*** Block opens ***
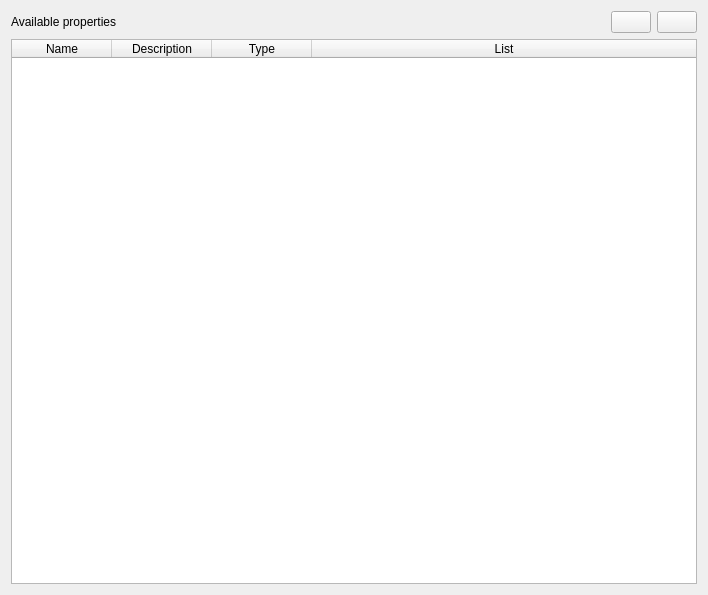
The window that ui/webmap_properties_settings_page_widget.ui (guialexsdev/webmap-utilities) describes before a commit, drawn with Qt 5.
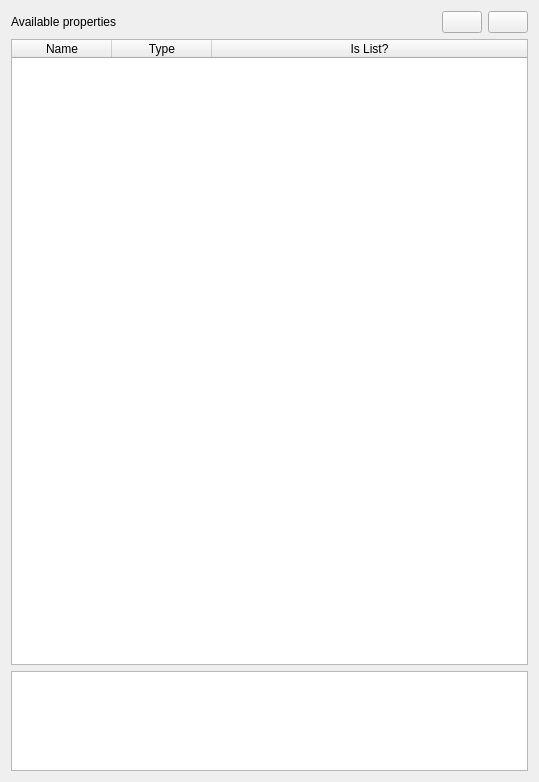
The same window after the commit. Icons and pictures are not drawn.

```diff
--- a/ui/webmap_properties_settings_page_widget.ui
+++ b/ui/webmap_properties_settings_page_widget.ui
@@ -6,8 +6,8 @@
    <rect>
     <x>0</x>
     <y>0</y>
-    <width>708</width>
-    <height>595</height>
+    <width>539</width>
+    <height>782</height>
    </rect>
   </property>
   <property name="windowTitle">
@@ -68,6 +68,12 @@
    </item>
    <item>
     <widget class="QTableWidget" name="propertiesTableWidget">
+     <property name="minimumSize">
+      <size>
+       <width>0</width>
+       <height>500</height>
+      </size>
+     </property>
      <property name="selectionMode">
       <enum>QAbstractItemView::SingleSelection</enum>
      </property>
@@ -82,11 +88,6 @@
        <string>Name</string>
       </property>
      </column>
-     <column>
-      <property name="text">
-       <string>Description</string>
-      </property>
-     </column>
      <column>
       <property name="text">
        <string>Type</string>
@@ -94,11 +95,21 @@
      </column>
      <column>
       <property name="text">
-       <string>List</string>
+       <string>Is List?</string>
       </property>
      </column>
     </widget>
    </item>
+   <item>
+    <widget class="QTextBrowser" name="helpBrowser">
+     <property name="maximumSize">
+      <size>
+       <width>16777215</width>
+       <height>100</height>
+      </size>
+     </property>
+    </widget>
+   </item>
   </layout>
  </widget>
  <resources/>
```
Left out of the diff: 7 changed lines with no effect on the pictures.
*** Block closes ***
■ **What is required**:
Among the lines of the listing above, which ones hold "height"? Copy them.

■ **Solution**:
-    <height>595</height>
+    <height>782</height>
+       <height>500</height>
+       <height>100</height>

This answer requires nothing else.